It has been argued strenuously that upon a matter which involves a question of law no person who is not a professional lawyer could be regarded as a competent expert. Their Lordships do not agree. In the case of Vander Donckt v. Thellusson (1849) 8 C.B. 812 at p. 814 it was held that a person who though not a lawyer, had become conversant with a point of foreign law by “carrying on a business which made it his interest to take cognizance” of the point, was a competent witness on that point. Their Lordships share this view. A number of other cases were cited to their which, although they contain observations relevant to the facts of each case do not, in their Lordships view, qualify in any way the principle stated in their Lordships’ view Lordships do not propose to refer to each of these cases separately. A principle which emerges from them considered together is that not only the general nature, but also the precise character of the question upon which expert evidence is required, have to be taken into account when deciding whether the qualifications of a person entitle him to be regard as a competent expert. So the practical knowledge of a person who is not a lawyer may be sufficient in certain case to qualify him as a competent expert on a question of foreign law … The knowledge which entitles a person to be deemed “specially skilled” on some points foreign law may in their Lordships opinion be gained in appropriate circumstances by a person whose profession is not that of the law.
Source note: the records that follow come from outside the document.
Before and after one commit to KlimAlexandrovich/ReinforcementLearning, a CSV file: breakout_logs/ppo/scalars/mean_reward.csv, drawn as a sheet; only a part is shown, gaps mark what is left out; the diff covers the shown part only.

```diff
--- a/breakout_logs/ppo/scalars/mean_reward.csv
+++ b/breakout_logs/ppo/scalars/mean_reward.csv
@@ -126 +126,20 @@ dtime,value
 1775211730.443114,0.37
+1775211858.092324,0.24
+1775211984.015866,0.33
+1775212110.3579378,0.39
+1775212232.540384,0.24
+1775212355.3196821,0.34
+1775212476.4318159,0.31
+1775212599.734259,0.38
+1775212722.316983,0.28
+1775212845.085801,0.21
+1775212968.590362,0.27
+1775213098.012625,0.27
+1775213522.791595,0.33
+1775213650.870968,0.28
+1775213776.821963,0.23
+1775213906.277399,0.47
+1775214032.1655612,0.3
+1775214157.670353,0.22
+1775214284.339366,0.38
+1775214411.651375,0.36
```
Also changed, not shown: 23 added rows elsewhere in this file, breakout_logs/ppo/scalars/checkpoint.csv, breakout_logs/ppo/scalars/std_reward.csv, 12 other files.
Secondly that he did in fact take cognizance of what notes were legal tender in that country.
— Verity, C. Ajami v. Comptroller of Customs (1952) 14 WACA 34